He makes a good point. "What’s depressing to me is the lack of response in comparison to the need…the very dangerous exhaustion of belief in solutions on the part of the people who are supposed to be the world’s problem-solvers."
I admit to a certain exhaustion with 24 hour news coverage of tornadoes ripping through US neighbourhoods, storms ravaging Myanmar, and earthquakes devastating parts of China. Meanwhile no solution looms for Darfur.
Probably, the wave of popularity for Barack Obama’s platform of change reflects people’s cynicism with old institutions.
Evan Solomon, the columnist who interviewed Hayden, chose a counter-intuitive way to interact with Hayden. He sent him a photo with no explanation and asked Hayden for a caption. Solomon, a writer, journalist and host of CBC News: Sunday and Sunday Night, does this every month. He sends an unidentified image to someone in the public eye. The resulting interaction creates an interesting interview.

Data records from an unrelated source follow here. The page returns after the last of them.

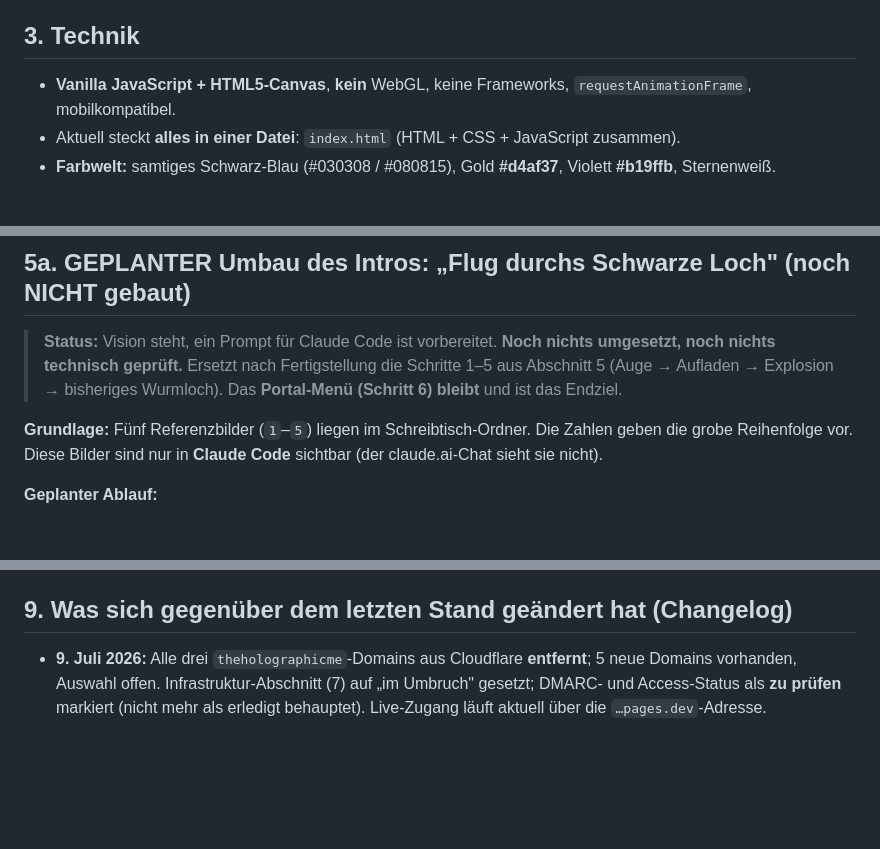
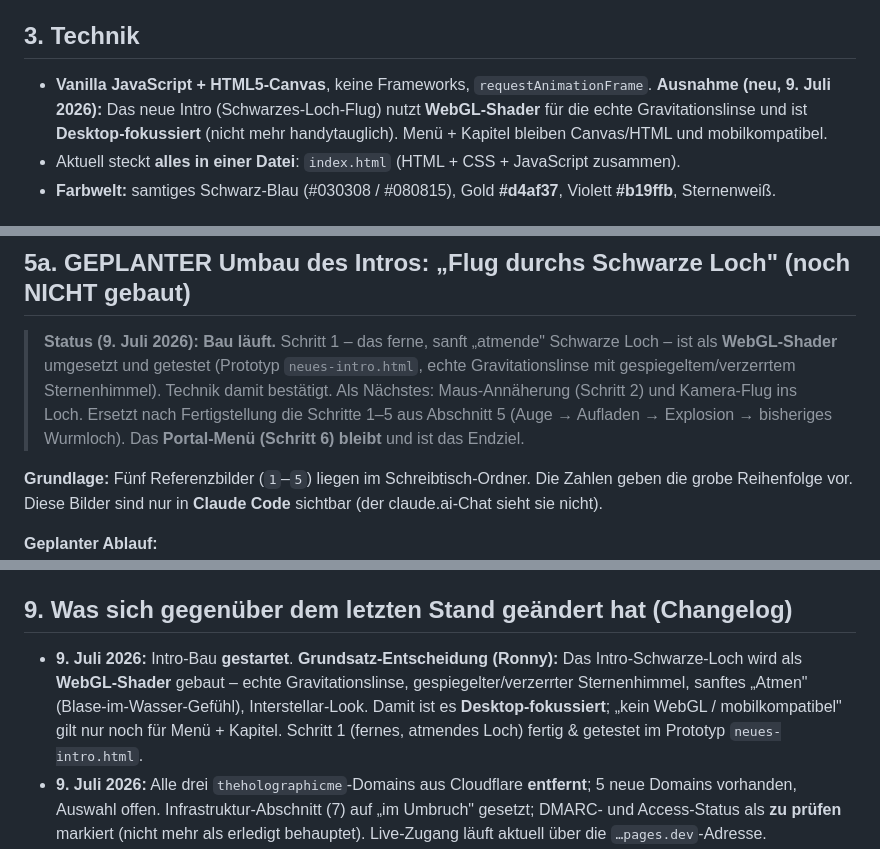
Before and after one commit to gordongeggo/cognisance-website, a Markdown page: PROJEKT-ZUSAMMENFASSUNG.md, 3 parts joined by grey strips. Rendered like a GitHub page; blank space fills up the shorter version.

Commit message:
Zusammenfassung: WebGL fuers Intro erlaubt, Desktop-Fokus; Schritt 1 umgesetzt
Co-Authored-By: Claude Opus 4.8 <noreply@anthropic.com>

```diff
--- a/PROJEKT-ZUSAMMENFASSUNG.md
+++ b/PROJEKT-ZUSAMMENFASSUNG.md
@@ -35,7 +35,7 @@ Der normale claude.ai-Chat hat keinen Datei-Zugriff – dafür ist genau dieses
 
 ## 3. Technik
 
-- **Vanilla JavaScript + HTML5-Canvas**, **kein** WebGL, keine Frameworks, `requestAnimationFrame`, mobilkompatibel.
+- **Vanilla JavaScript + HTML5-Canvas**, keine Frameworks, `requestAnimationFrame`. **Ausnahme (neu, 9. Juli 2026):** Das neue Intro (Schwarzes-Loch-Flug) nutzt **WebGL-Shader** für die echte Gravitationslinse und ist **Desktop-fokussiert** (nicht mehr handytauglich). Menü + Kapitel bleiben Canvas/HTML und mobilkompatibel.
 - Aktuell steckt **alles in einer Datei**: `index.html` (HTML + CSS + JavaScript zusammen).
 - **Farbwelt:** samtiges Schwarz-Blau (#030308 / #080815), Gold **#d4af37**, Violett **#b19ffb**, Sternenweiß.
 
@@ -67,9 +67,12 @@ Das Menü nach dem Wurmloch und die Kapitel-I-Seite definieren die visuelle Iden
 
 ## 5a. GEPLANTER Umbau des Intros: „Flug durchs Schwarze Loch" (noch NICHT gebaut)
 
-> **Status:** Vision steht, ein Prompt für Claude Code ist vorbereitet. **Noch nichts umgesetzt,
-> noch nichts technisch geprüft.** Ersetzt nach Fertigstellung die Schritte 1–5 aus Abschnitt 5
-> (Auge → Aufladen → Explosion → bisheriges Wurmloch). Das **Portal-Menü (Schritt 6) bleibt** und ist das Endziel.
+> **Status (9. Juli 2026): Bau läuft.** Schritt 1 – das ferne, sanft „atmende" Schwarze Loch –
+> ist als **WebGL-Shader** umgesetzt und getestet (Prototyp `neues-intro.html`, echte
+> Gravitationslinse mit gespiegeltem/verzerrtem Sternenhimmel). Technik damit bestätigt.
+> Als Nächstes: Maus-Annäherung (Schritt 2) und Kamera-Flug ins Loch. Ersetzt nach Fertigstellung
+> die Schritte 1–5 aus Abschnitt 5 (Auge → Aufladen → Explosion → bisheriges Wurmloch).
+> Das **Portal-Menü (Schritt 6) bleibt** und ist das Endziel.
 
 **Grundlage:** Fünf Referenzbilder (`1`–`5`) liegen im Schreibtisch-Ordner. Die Zahlen geben die grobe Reihenfolge vor. Diese Bilder sind nur in **Claude Code** sichtbar (der claude.ai-Chat sieht sie nicht).
 
@@ -120,6 +123,7 @@ Ziel: Der Besucher *erlebt* die Simulationshypothese. Technik: Vanilla JS + Canv
 
 ## 9. Was sich gegenüber dem letzten Stand geändert hat (Changelog)
 
+- **9. Juli 2026:** Intro-Bau **gestartet**. **Grundsatz-Entscheidung (Ronny):** Das Intro-Schwarze-Loch wird als **WebGL-Shader** gebaut – echte Gravitationslinse, gespiegelter/verzerrter Sternenhimmel, sanftes „Atmen" (Blase-im-Wasser-Gefühl), Interstellar-Look. Damit ist es **Desktop-fokussiert**; „kein WebGL / mobilkompatibel" gilt nur noch für Menü + Kapitel. Schritt 1 (fernes, atmendes Loch) fertig & getestet im Prototyp `neues-intro.html`.
 - **9. Juli 2026:** Alle drei `theholographicme`-Domains aus Cloudflare **entfernt**; 5 neue Domains vorhanden, Auswahl offen. Infrastruktur-Abschnitt (7) auf „im Umbruch" gesetzt; DMARC- und Access-Status als **zu prüfen** markiert (nicht mehr als erledigt behauptet). Live-Zugang läuft aktuell über die `…pages.dev`-Adresse.
 - **9. Juli 2026:** Neuer **Intro-Plan „Flug durchs Schwarze Loch"** als Abschnitt 5a aufgenommen (geplant, noch nicht gebaut). Ersetzt nach Fertigstellung Schritte 1–5 des bisherigen Ablaufs; Portal-Menü bleibt Endziel.
 - *(früher)* Haupt-Domain cognizance.world → theholographicme.com (+ `.de`/`.global`); Wurmloch geometrisch neu gestaltet (4D-Tesserakt); Auge & Kapitel-Einblendung langsamer; DMARC repariert; Website privat via Access. Diese Datei vereint frühere Zusammenfassung + Holodeck-Übergabe.
```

I wonder, however, if images aren’t the problem. Confucius, not Christ, claimed that a picture is worth a thousand words. Christ came as the Everlasting Word, without passing on any images. Today we have a billion images bombarding us everywhere we turn and making less and less impact. Perhaps we are suffering from visual exhaustion and need a few more well-chosen words.
The picture Evan Solomon sent Tom Hayden, of hands raised in entreaty, could have been interpreted in thousands of ways.
A church friend recently returned from Liberia with a story about murderous boy-soldiers turned compassionate missionaries. His story evoked many emotions: horror at the atrocities they’d committed, astonishment at their transformation, and praise for the God who did the impossible. Admittedly, the pictures he showed at church helped.
Pictures may supplement our attempts to evoke emotions but they will never render words obsolete. Hence, our mandate as writers to touch people with well-crafted word pictures.